From Dredging Today:
Thomas Simon knows first hand what a terrible condition the Grand Calumet River has been in. When he first sampled it for fish in 1985, his findings were scary.
“The only fish we caught, it was a carp, it had no fins. It was completely bloody,” recalled Simon, then in his first year with the U.S. Environmental Protection Agency. “There was no (Indiana Department of Environmental Management) at the time. It was the health department. All the guys started cheering. There was a fish and it was alive. That was the first fish we caught.”
Three years later, Simon went back. That’s when he found Blinky — a fish who got his name because he was so severely deformed that he had no eye on one side of his mouth.
Fish deformities are part of what led scientists to list the Grand Calumet River as impaired for all 14 possible uses in 1972, earning it the title of the most polluted river in the nation.

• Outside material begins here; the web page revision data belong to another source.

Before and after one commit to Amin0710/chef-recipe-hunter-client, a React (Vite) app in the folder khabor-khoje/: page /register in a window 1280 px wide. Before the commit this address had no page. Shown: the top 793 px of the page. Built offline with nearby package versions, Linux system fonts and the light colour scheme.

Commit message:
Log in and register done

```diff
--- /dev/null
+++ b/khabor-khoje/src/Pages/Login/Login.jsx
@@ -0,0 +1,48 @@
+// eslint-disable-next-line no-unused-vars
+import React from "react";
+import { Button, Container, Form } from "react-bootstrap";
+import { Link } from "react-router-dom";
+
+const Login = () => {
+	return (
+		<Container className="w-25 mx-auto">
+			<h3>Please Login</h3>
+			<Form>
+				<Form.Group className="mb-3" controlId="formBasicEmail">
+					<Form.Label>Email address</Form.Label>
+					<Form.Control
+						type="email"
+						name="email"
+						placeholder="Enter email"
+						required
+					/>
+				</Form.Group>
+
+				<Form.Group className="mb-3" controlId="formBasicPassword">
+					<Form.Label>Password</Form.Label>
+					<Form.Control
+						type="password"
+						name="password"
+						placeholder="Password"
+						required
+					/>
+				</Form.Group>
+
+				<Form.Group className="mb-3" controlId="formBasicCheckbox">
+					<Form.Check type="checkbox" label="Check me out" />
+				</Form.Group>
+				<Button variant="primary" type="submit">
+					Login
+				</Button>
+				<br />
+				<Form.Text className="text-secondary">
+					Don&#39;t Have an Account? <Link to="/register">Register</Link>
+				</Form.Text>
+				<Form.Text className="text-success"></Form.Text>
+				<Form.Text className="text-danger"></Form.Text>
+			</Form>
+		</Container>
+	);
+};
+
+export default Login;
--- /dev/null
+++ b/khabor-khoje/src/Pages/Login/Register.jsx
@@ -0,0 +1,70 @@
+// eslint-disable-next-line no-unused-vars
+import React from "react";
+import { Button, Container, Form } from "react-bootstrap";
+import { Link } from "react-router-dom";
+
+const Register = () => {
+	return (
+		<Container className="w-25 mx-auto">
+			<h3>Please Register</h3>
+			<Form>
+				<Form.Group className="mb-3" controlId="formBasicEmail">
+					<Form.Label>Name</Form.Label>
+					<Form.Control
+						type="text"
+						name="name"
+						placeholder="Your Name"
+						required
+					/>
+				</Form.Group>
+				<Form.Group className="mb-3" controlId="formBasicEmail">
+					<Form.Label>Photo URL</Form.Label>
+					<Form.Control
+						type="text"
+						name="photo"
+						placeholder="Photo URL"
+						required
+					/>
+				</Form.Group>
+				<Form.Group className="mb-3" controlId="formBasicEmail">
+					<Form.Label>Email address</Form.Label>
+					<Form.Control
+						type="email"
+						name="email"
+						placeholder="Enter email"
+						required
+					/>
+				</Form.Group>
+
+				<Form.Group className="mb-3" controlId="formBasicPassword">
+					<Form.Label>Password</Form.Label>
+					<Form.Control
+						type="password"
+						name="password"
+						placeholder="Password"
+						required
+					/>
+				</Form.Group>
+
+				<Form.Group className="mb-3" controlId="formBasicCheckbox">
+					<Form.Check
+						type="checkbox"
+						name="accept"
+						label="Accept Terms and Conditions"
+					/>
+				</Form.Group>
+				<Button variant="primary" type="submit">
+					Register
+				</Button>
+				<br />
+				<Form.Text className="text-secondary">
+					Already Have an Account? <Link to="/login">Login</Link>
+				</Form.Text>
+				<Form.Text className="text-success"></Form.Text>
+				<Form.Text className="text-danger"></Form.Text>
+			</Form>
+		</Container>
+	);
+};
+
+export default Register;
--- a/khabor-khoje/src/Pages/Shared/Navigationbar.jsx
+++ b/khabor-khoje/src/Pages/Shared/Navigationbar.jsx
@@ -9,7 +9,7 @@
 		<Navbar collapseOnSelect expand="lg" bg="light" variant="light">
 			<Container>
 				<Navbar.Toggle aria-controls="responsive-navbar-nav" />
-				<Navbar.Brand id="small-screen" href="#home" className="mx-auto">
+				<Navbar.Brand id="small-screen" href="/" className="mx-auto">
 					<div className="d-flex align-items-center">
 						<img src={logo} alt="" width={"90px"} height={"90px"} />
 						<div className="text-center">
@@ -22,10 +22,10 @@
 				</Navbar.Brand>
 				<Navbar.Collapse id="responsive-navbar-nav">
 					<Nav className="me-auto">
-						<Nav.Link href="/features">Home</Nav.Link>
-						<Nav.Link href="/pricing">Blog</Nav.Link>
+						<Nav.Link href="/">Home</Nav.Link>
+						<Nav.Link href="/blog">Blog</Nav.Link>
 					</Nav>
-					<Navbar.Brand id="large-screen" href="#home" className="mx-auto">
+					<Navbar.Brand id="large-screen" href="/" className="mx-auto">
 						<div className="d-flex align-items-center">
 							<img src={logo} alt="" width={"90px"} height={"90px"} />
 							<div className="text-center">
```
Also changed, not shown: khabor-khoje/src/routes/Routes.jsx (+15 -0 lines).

This summer, Simon hopes to start changing that by proving that the river is in much better condition than government data shows. Now a researcher for Indiana State University, Simon will be sampling a 10-mile stretch of the river and areas nearby. Read more.